What is growth mind set?
Over 30 years ago, Carol Dweck and her colleagues became interested in students' attitudes about failure. They noticed that some students rebounded while other students seemed devastated by even the smallest setbacks. After studying the behavior of thousands of children, Dr. Dweck coined the terms fixed mindset and growth mindset to describe the underlying beliefs people have about learning and intelligence. When students believe they can get smarter, they understand that effort makes them stronger. Therefore they put in extra time and effort, and that leads to higher achievement.
Growth mindset at Marnel

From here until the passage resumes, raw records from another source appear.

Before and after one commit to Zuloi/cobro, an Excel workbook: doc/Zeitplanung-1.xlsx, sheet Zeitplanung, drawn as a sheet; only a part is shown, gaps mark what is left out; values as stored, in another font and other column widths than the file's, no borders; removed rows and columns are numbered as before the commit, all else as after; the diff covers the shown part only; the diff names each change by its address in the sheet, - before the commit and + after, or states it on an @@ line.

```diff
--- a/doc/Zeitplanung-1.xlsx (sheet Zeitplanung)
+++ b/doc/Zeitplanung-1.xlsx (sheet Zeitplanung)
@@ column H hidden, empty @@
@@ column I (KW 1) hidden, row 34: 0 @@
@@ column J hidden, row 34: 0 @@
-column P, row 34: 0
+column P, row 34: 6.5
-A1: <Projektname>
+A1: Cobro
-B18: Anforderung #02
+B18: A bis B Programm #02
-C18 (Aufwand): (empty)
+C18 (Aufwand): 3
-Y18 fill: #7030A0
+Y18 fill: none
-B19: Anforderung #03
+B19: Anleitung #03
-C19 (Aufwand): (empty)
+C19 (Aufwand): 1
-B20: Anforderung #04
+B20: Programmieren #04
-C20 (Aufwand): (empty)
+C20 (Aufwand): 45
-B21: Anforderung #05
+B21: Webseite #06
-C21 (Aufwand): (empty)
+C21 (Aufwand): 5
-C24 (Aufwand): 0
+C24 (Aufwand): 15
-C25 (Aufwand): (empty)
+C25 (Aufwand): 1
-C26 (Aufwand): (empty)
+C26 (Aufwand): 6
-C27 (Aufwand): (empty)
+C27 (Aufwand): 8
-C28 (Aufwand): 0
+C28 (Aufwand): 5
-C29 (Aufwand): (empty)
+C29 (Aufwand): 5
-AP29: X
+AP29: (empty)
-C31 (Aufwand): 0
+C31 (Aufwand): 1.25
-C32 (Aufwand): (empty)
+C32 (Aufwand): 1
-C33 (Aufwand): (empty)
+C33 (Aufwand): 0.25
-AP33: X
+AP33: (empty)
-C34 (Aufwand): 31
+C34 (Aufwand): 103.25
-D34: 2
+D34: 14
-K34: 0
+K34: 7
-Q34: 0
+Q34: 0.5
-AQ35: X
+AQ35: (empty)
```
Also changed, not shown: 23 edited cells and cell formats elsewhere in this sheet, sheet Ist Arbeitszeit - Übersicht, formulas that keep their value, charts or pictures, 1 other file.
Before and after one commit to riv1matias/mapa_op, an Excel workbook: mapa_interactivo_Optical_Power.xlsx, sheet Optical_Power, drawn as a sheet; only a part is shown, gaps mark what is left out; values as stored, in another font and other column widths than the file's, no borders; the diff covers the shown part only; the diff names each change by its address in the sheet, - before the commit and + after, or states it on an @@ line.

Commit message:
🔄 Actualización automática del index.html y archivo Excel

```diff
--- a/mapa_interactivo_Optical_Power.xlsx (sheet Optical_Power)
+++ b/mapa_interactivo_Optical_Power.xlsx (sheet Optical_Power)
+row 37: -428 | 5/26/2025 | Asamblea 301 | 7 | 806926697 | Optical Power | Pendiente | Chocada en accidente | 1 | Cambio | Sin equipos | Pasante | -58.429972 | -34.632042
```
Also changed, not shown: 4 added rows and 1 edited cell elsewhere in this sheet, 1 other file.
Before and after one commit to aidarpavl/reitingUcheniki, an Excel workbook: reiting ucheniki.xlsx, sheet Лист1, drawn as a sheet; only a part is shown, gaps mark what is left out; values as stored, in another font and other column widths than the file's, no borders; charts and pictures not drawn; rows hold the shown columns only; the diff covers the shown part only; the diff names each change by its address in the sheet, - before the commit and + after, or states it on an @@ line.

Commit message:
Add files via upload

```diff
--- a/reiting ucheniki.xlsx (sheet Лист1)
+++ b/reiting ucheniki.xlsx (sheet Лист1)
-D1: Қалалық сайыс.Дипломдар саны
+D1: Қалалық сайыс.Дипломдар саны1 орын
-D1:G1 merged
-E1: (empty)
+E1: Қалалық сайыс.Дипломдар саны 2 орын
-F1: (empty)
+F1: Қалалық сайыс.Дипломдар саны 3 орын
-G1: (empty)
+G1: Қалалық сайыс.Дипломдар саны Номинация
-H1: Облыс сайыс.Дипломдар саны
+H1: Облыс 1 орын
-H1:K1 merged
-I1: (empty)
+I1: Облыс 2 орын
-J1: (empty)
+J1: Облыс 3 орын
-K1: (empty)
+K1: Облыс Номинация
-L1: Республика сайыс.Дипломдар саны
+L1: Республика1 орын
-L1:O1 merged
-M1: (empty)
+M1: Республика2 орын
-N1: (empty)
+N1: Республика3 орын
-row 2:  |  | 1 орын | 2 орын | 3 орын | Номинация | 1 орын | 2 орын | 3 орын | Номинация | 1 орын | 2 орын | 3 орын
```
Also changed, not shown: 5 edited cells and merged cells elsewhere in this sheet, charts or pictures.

Over the past year, as a school, we have been focusing on teaching the children about the theory behind growth mindset in order to help them come to understand that making mistakes during the learning process is not only natural but that it actually helps the brain to grow. We aim to teach our pupils that effort and resilience our pupils are the two most important aspects of learning - the more effort that is put into a challenging task, the more likely you are to succeed. By focusing on the 'power of yet' our pupils are beginning to realise that just because they may fail at something initially, it certainly does not mean that they will not achieve it with increased effort. The children automatically refer to the language of growth mindset when working with their learning partners to encourage them and are used to using the 'learning pit' displays as a tool during the learning process. This academic year we will strive to embed the a culture of growth mindset within Marnel and all staff have now had training so they are fully equipped to use the correct language when encouraging a child who is struggling with a learning concept. As a staff we are also striving to praise effort and the learning process through our marking feedback.